$(2): \quad$ Arrows representing the mappings themselves.

The diagram is properly referred to as commutative if and only if all the various paths from the base of one arrow to the head of another represent equal mappings.

A mapping which is uniquely determined by the rest of the diagram may be indicated by a dotted arrow.

It is however generally advisable not to use more than one dotted arrow per diagram, so as to avoid confusion.


A similar technique can be applied to composition of relations in general, but this is rarely seen.

Also known as

Some sources refer to a diagram of this nature as a function diagram.

Some refer to it as just a diagram.


Square Function with Square Root

Let $g$ and $h$ be the real functions defined as:

$\forall x \in \R: \map g x = x^2$
$\forall x \in \R_{\ge 0}: \map h x = \sqrt x$

The composition $h \circ g$ can be depicted using a commutative diagram as follows:

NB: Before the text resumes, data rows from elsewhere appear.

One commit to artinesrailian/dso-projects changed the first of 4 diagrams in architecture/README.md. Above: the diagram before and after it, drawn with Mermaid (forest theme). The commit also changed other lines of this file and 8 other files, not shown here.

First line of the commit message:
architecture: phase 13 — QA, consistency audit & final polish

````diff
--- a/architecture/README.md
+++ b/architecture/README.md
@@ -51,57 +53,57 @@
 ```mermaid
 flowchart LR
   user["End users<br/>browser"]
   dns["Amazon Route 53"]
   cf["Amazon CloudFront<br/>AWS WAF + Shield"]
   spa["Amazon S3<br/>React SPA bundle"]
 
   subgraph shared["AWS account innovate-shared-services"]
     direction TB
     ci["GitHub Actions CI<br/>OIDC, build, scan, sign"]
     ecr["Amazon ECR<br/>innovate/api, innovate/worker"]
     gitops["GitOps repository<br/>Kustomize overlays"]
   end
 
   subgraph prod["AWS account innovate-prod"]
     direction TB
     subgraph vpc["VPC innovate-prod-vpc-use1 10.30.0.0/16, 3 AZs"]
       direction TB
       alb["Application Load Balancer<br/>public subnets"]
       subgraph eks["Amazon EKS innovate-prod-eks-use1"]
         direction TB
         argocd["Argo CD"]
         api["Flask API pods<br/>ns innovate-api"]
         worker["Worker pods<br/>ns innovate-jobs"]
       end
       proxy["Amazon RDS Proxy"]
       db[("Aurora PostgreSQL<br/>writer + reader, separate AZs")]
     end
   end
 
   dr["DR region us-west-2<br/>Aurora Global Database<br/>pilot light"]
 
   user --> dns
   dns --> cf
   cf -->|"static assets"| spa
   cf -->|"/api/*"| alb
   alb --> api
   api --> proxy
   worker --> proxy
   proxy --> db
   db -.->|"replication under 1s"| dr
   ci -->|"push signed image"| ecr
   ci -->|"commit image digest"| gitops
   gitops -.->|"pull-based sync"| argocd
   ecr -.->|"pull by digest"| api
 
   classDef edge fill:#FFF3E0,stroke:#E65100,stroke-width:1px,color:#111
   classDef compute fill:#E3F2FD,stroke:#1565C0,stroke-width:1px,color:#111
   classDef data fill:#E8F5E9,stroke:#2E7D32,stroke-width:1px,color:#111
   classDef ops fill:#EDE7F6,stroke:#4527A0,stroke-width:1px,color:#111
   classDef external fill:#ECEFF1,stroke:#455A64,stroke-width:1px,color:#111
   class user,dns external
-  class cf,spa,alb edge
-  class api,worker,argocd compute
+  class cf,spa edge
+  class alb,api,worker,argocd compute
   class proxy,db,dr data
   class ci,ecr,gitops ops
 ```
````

$\begin{xy} \[email protected][email protected]+1em{ \R \ar[r]^*{g} \[email protected]{-->}[rd]_*{h \circ g} & \R_{\ge 0} \ar[d]^*{h} \\ & \R_{\ge 0} }\end{xy}$

Also see

  • Results about commutative diagrams can be found here.